Why is employee of the month one of the worst ideas to boost employees
Acknowledgement at work is a way too sensitive aspect of company life, to actually be “entrusted” in the old-fashioned method known as, employee of the month. This mechanism is surely the most fake good idea, rooted in companies and encouraged by managers who see this as a non-expensive method to resolve areas like recognition, well-being of employees, employer brand, CSR issues for good…and why not respect the environment! Why is employee of the month the worst idea to boost teams? Explanations are as follows…
Devil is in the details…
You know that a bad law is more harmful than no measures at all.
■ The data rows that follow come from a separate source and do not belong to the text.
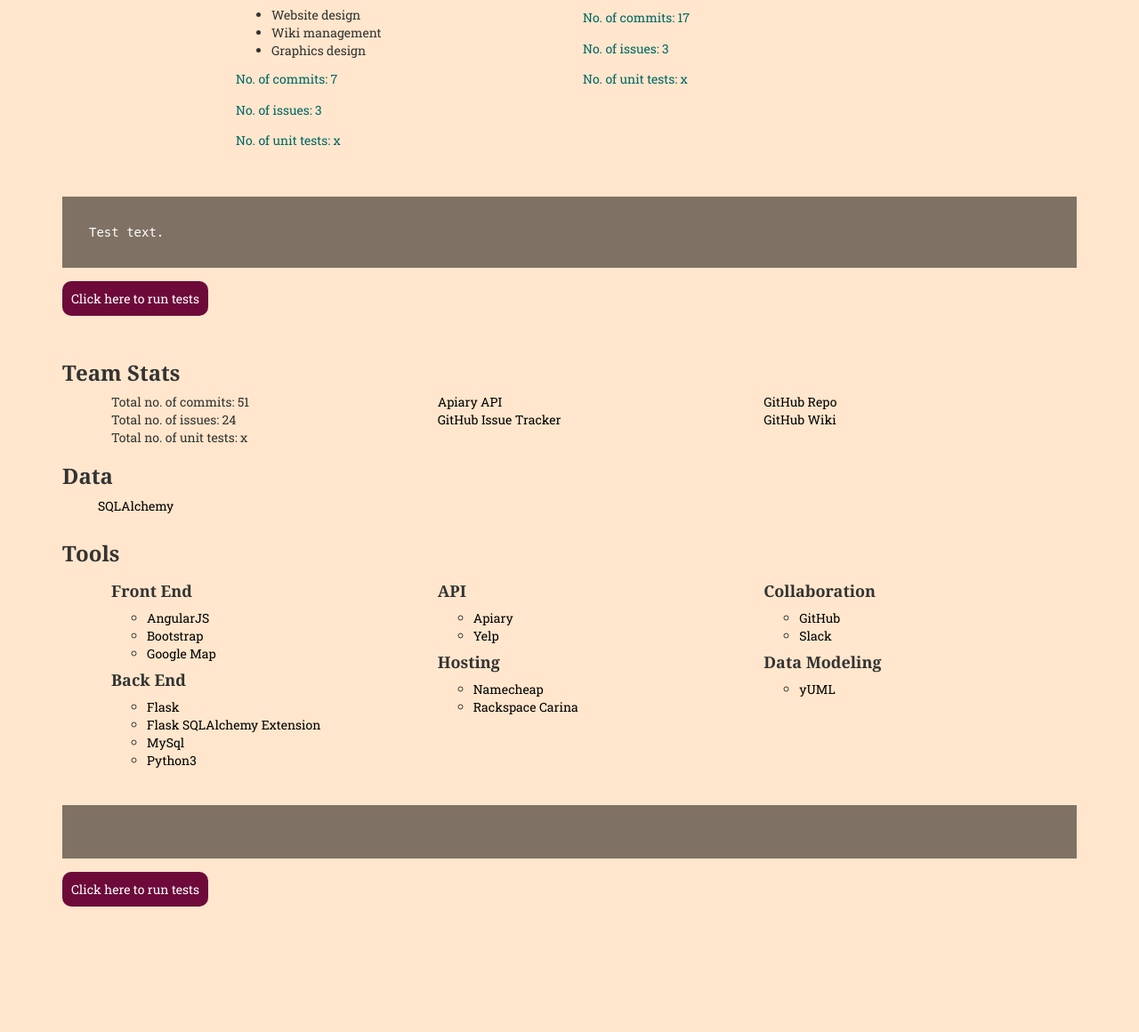
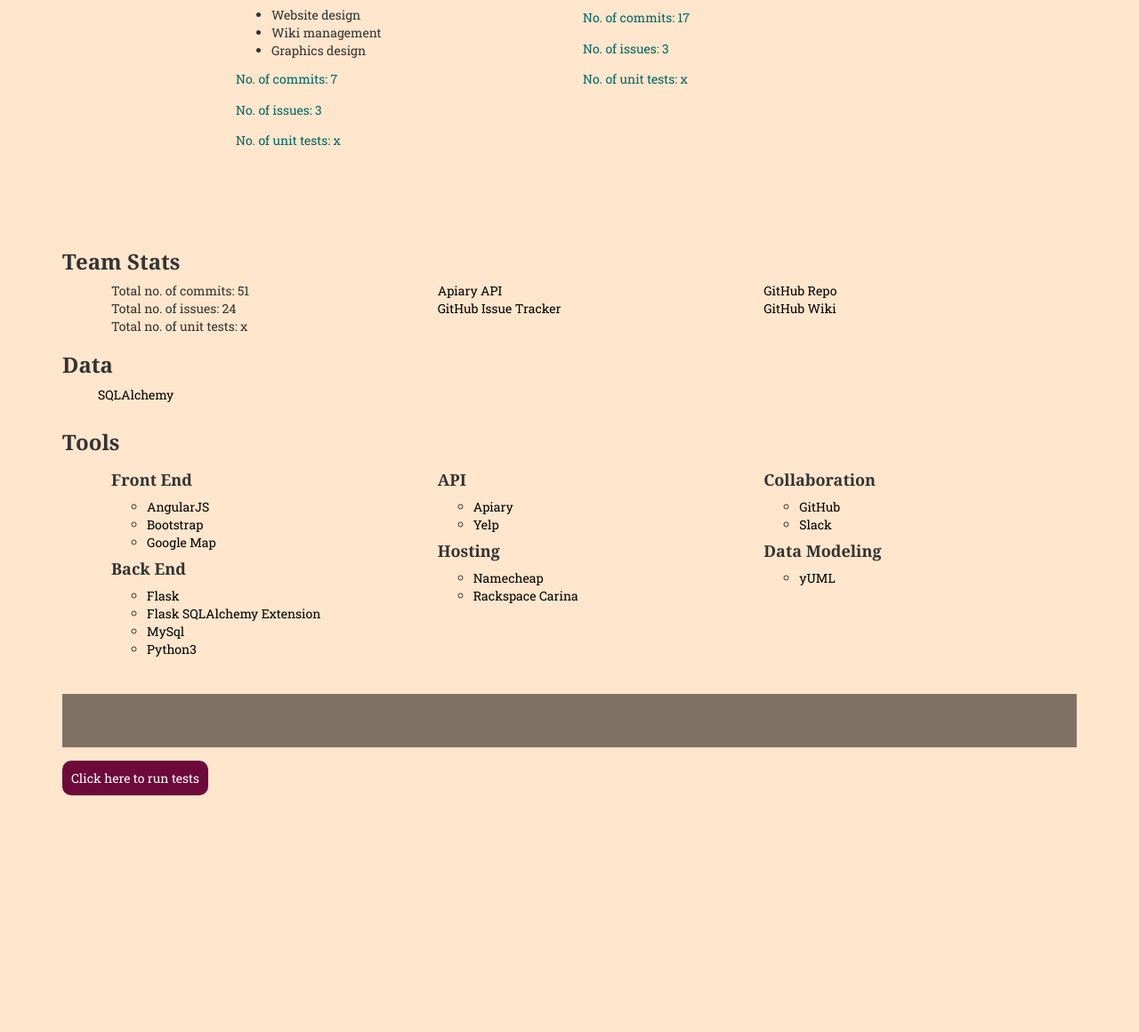
Before and after one commit to brockuniera/cs373-idb, a Flask app: page /about in a window 1280 px wide. Shown: the part 1671-2831 px from the top of the page at 89% size. After the commit the page ends 2565 px from the top, so only its background shows below. Run offline with Flask 2, Linux system fonts and the light colour scheme; some libraries are stand-ins or nearby versions; some web fonts are replaced.

Commit message:
Got rid of the extra console window

```diff
--- a/app/templates/about.html
+++ b/app/templates/about.html
@@ -122,16 +122,6 @@
             </div>
           </div>
         </div>
-      <div>
-        <div class="console-back">
-          Test text.
-        </div>
-        <div class="intro-link-outer">
-          <a class="intro-link" >
-            Click here to run tests
-          </a>
-        </div>
-      </div>
 
       <br></br>
 
```
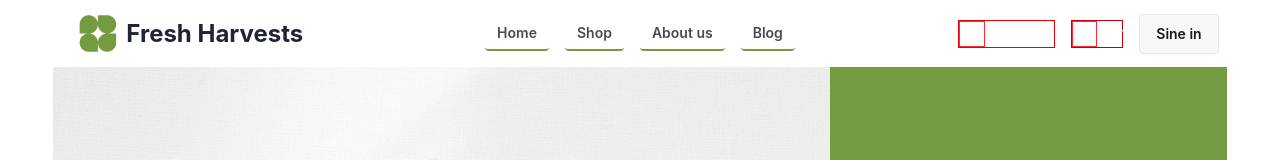
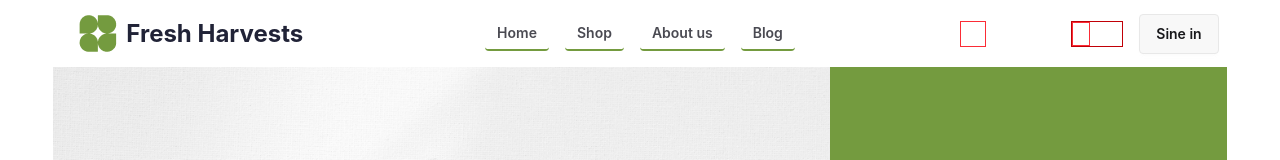
Before and after one commit to sucharita4867/fresh-harvests, a React (Vite) app: page / in a window 1280 px wide. Shown: the top 160 px of the page. Built offline with nearby package versions, Linux system fonts and the light colour scheme.

Commit message:
detele styles

```diff
--- a/src/Components/Navbar.jsx
+++ b/src/Components/Navbar.jsx
@@ -70,7 +70,7 @@ const Navbar = () => {
       </div>
       <div className="navbar-end gap-4">
         <ul className="flex gap-4">
-          <li className="border border-red-600 flex ">
+          <li className="flex ">
             <img className="border border-red-500" src={heart} alt="" />
             Favorites
           </li>
```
Alfie Cohen in his best seller « Punished by Rewards», explains that there are more disadvantages for programs like “employee of the month” or “employee of the year” than advantages. According to Daniel H.Pink, the iconic symbol of HR, this type of incentive at work, comes in the way of creativity, as it forces the most motivated collaborators to abide with selection criteria, which are biased and subjective and they encourage others to wallow in an inward looking attitude, which intensifies the dichotomy between winners and personae non gratae. Even if this has been questioned in some recent research work (like those led by Professor Mr. Sam Glucksberg from Princeton), recognition in the absolute terms isn’t an issue…It’s in fact an integral component of well-being at work. However: devil is in the details. The way of expressing this recognition and the vector materializing it, makes all the difference.
The vicious tryptic of employee of the month
Here is why we think that programs like “employee of the month” are void:
In practical terms, the interest of rewarding is being eroded very quickly: top management seems to be turning it into a sort of bridge between various divisions. The outcome: it’s a meaningless constraint which comes in the way of your competitivity.
Collaborators pursue the wrong goal. Instead of being efficient, they make it a point to meet the award criteria, which doesn’t necessarily represent the good practices, to boost the company’s profitability.
Unite one’s team around the same goal. It’s the ultimate aim for any manager. So how to reward only one person when the performance has been carried out through the synergy of the same team?
Rather than subject the fate of the cohesion of your teams to the Russian roulette, favor informal techniques which highlight your employees, without presenting them in the form of reward. Try to favor articles on the work of your collaborators from time to time (for example A day with…), shoot short videos to highlight their profession, give them the chance to experiment with new things etc.